Victims of “Happiness”

About a year and a half ago our friends at Breakpoint and Chuck Colson Center for Christian Worldview ran an excellent commentary on the unseen pain behind same-sex marriage.

John Stonestreet writes of one woman whose husband left her for his gay partner, saying,

For instance, USA Today, in its cheerleading for same-sex marriage, ran a photo section on her ex-husband, his partner, and her children without her consent or even notice to her. Darnelle wrote, ‘Commenters exclaimed at how beautiful this gay family was and congratulated my ex-husband and his new partner on the family that they “created” . . .,’ even though, she continued, ‘there is a significant person missing from those pictures: the mother and abandoned wife. That “gay family” could not exist without me.’

Stonestreet continues,

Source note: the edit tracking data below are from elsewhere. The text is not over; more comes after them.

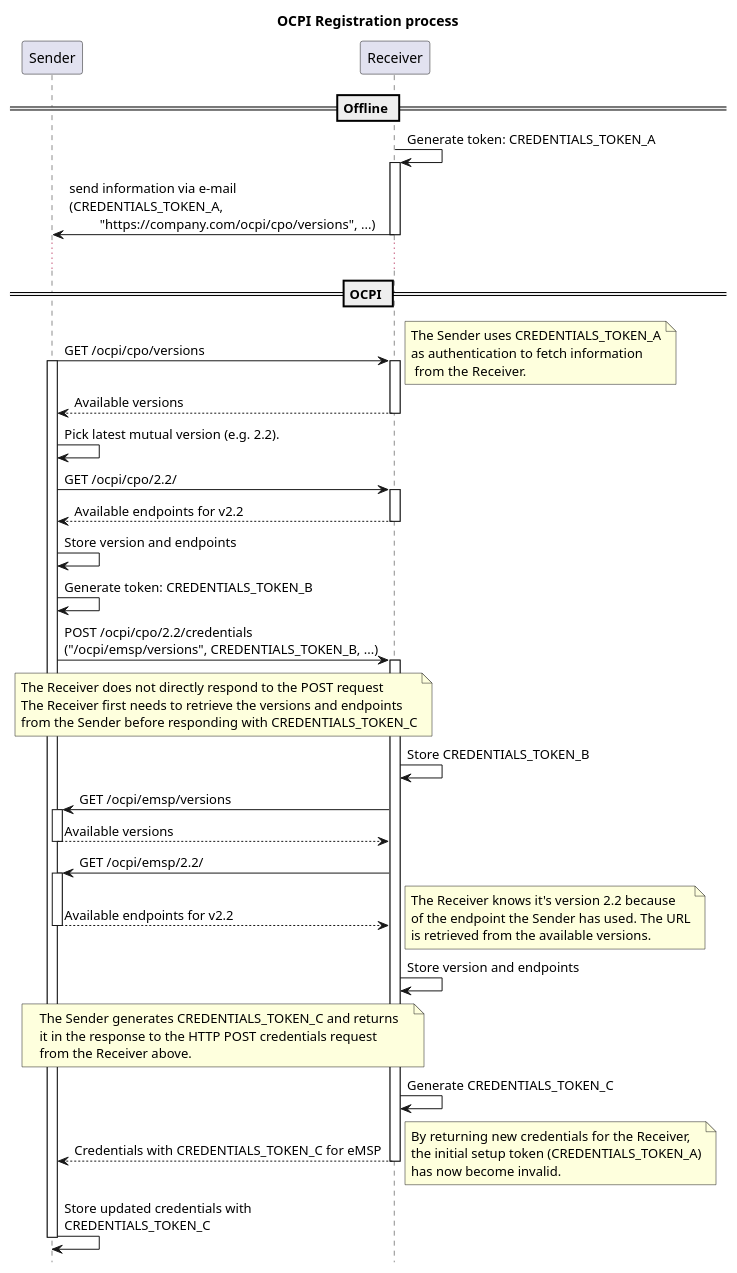
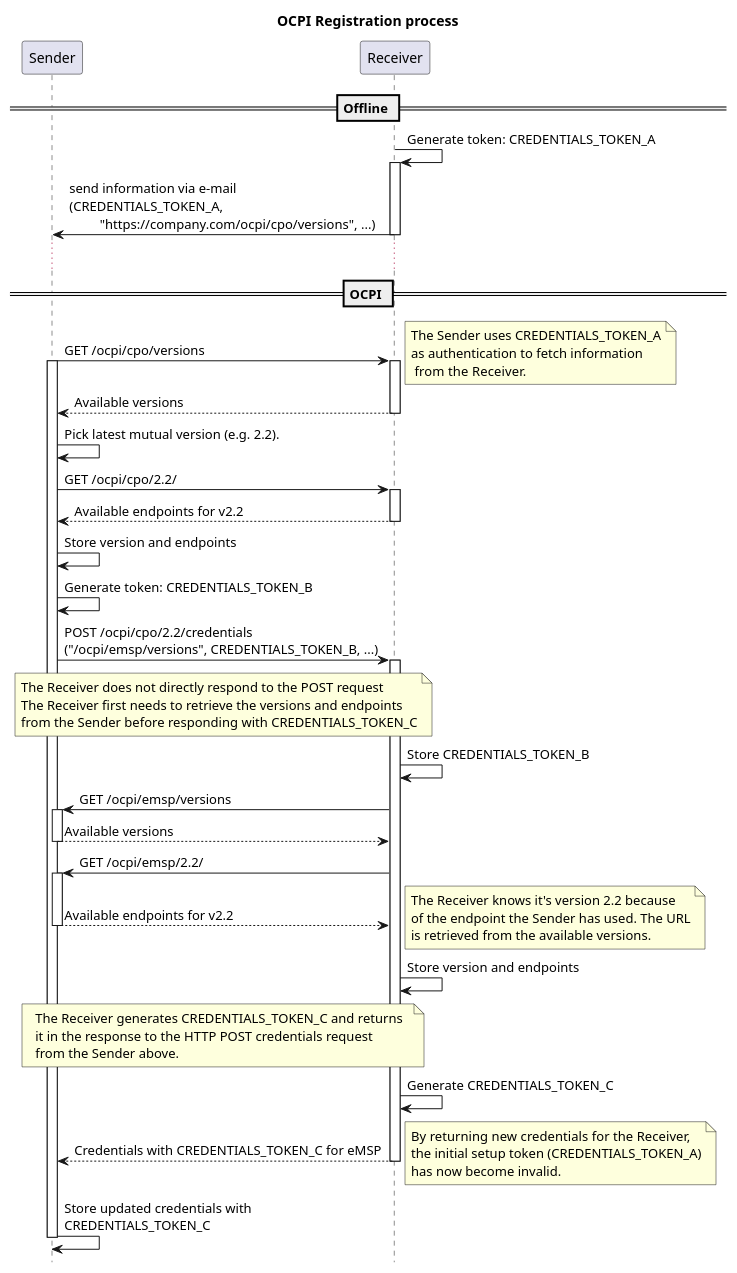
One commit to ocpi/ocpi changed the diagram in plantuml/registration-sequence.plantuml. Above: the diagram before and after it, drawn with PlantUML. The commit also changed 1 other file, not shown here.

Commit message:
Fixed #305 swapper Sender Receiver

```diff
--- a/plantuml/registration-sequence.plantuml
+++ b/plantuml/registration-sequence.plantuml
@@ -1,80 +1,80 @@
 @startuml
 title OCPI Registration process
 hide footbox
 
 participant "Sender" AS eMSP
 participant "Receiver" AS CPO
 
 == Offline ==
 
 CPO -> CPO: Generate token: CREDENTIALS_TOKEN_A
 activate CPO
 CPO -> eMSP: send information via e-mail \n(CREDENTIALS_TOKEN_A,\n         "https://company.com/ocpi/cpo/versions", ...)
 deactivate CPO
 
 ...
 
 == OCPI ==
 
 CPO <- eMSP: GET /ocpi/cpo/versions
 activate eMSP
 activate CPO
 note right
     The Sender uses CREDENTIALS_TOKEN_A
     as authentication to fetch information
      from the Receiver.
 end note
 CPO --> eMSP: Available versions
 deactivate CPO
 
 eMSP -> eMSP: Pick latest mutual version (e.g. 2.2).
 CPO <- eMSP: GET /ocpi/cpo/2.2/
 activate CPO
 CPO --> eMSP: Available endpoints for v2.2
 deactivate CPO
 eMSP -> eMSP: Store version and endpoints
 eMSP -> eMSP: Generate token: CREDENTIALS_TOKEN_B
 CPO <- eMSP: POST /ocpi/cpo/2.2/credentials \n("/ocpi/emsp/versions", CREDENTIALS_TOKEN_B, ...)
 
 note over CPO, eMSP
   The Receiver does not directly respond to the POST request
   The Receiver first needs to retrieve the versions and endpoints
   from the Sender before responding with CREDENTIALS_TOKEN_C
 end note
 
 activate CPO
 CPO -> CPO: Store CREDENTIALS_TOKEN_B
 CPO -> eMSP: GET /ocpi/emsp/versions
 activate eMSP
 CPO <-- eMSP: Available versions
 deactivate eMSP
 CPO -> eMSP: GET /ocpi/emsp/2.2/
 activate eMSP
 CPO <-- eMSP: Available endpoints for v2.2
 deactivate eMSP
 note right
     The Receiver knows it's version 2.2 because
     of the endpoint the Sender has used. The URL
     is retrieved from the available versions.
 end note
 CPO -> CPO: Store version and endpoints
 note over CPO, eMSP
-  The Sender generates CREDENTIALS_TOKEN_C and returns
+  The Receiver generates CREDENTIALS_TOKEN_C and returns
   it in the response to the HTTP POST credentials request 
-  from the Receiver above.
+  from the Sender above.
 end note
 CPO -> CPO: Generate CREDENTIALS_TOKEN_C
 CPO --> eMSP: Credentials with CREDENTIALS_TOKEN_C for eMSP
 deactivate CPO
 
 
 note right
     By returning new credentials for the Receiver,
     the initial setup token (CREDENTIALS_TOKEN_A)
     has now become invalid.
 end note
 eMSP -> eMSP: Store updated credentials with\nCREDENTIALS_TOKEN_C
 
 deactivate eMSP
 
 @enduml
```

In an essay entitled “We Have No Right to Happiness,” [C.S. Lewis] told the story of two neighbors each of whom had divorced their spouses and then married each other.  Another neighbor, with whom he was discussing the situation, replied ‘they have a right to happiness.’

Lewis noted that this neighbor would not say the same thing of a ruthless businessman who was happy when he made money by means fair or foul. Nor would she say the same thing about an alcoholic who was happy when he drank.

The happiness his neighbor was referring to was a right to ‘sexual happiness,’ which, according to Lewis, meant the freedom to act on our sexual impulses without restraint. And it doesn’t matter if such restraint is good for us or for the society as a whole.

You can read Stonestreet’s entire commentary here or listen to it below.

[audio:|titles=The Unseen Pain Behind Gay Marriage]

What This Judge’s Ruling in Nebraska Means for Religious Liberty

Pasta_(1)On Tuesday a judge in Nebraska correctly dismissed a lawsuit by a prisoner who claimed his religious beliefs as a member of the Church of the Flying Spaghetti Monster were not being honored.

The Church of the Flying Spaghetti Monster is generally viewed as a parody religion. It began in 2005 as a satiric response to a decision in Kansas to teach intelligent design in public schools.

The inmate who filed the lawsuit claimed that as a member of the Church of the Flying Spaghetti Monster, he ought to be afforded the right to wear religious clothing and pendants, meet for weekly worship, take communion, and so on.

If you are curious what “religious attire,” a member of the Church of the Flying Spaghetti Monster might want to wear, here’s an article about one member who filed an appeal against the Massachusetts Registry of Motor Vehicles in order to wear a colander on her head for her driver’s license photo. Judge Gerrard also notes in his ruling that the “Flying Spaghetti Monster Gospel” encourages adherents to wear pirate costumes and take communion in the form of “a large portion of spaghetti and meatballs.”

On Tuesday Judge Gerrard in Nebraska wrote,

“The Court finds that [the Flying Spaghetti Monster movement] is not a ‘religion’ within the meaning of the relevant federal statutes and constitutional jurisprudence. It is, rather, a parody, intended to advance an argument about science, the evolution of life, and the place of religion in public education. Those are important issues, and [the Flying Spaghetti Monster movement] contains a serious argument, but that does not mean that the trappings of the satire used to make that argument are entitled to protection as a ‘religion.’ Nor, the Court finds, has Cavanaugh [the inmate who filed the suit] sufficiently alleged how the exercise of his ‘religion’ has been substantially burdened.”

The lawsuit is significant, because the inmate who filed it invoked the First Amendment to the U.S. Constitution as well as Nebraska’s constitutional provisions protecting religious liberty and the federal Religious Land Use and Institutionalized Persons Act.

In spite of all this, the judge still dismissed the suit.

The dismissal highlights the simple fact that it is incredibly difficult to misuse or abuse the free exercise of religion. Lately when states consider religious freedom legislation–like the Religious Freedom Restoration Act signed into law in Arkansas last year–many people immediately raise concerns about possible ways the legislation might be abused. This case in Nebraska highlights the fact it is extremely difficult for a person to do so.

You cannot chalk any behavior up to “the free exercise of religion” and get away with it, plain and simple.

You can read the judge’s full ruling here.

Afraid of Religion?

Eric Metaxas at the Colson Center for Christian Worldview released an excellent commentary today on how many Americans, today, do not “get” religion, and others are completely uninformed about what Christians teach and believe.

Metaxas writes,

“In an increasingly secular age, ordinary Americans know less and less about Christianity and much of what they claim to ‘know’ is wrong, sometimes hilariously so.”

You can listen to his full commentary below or click here to read it.

[audio:|titles=Not ‘Getting’ Religion by Eric Metaxas]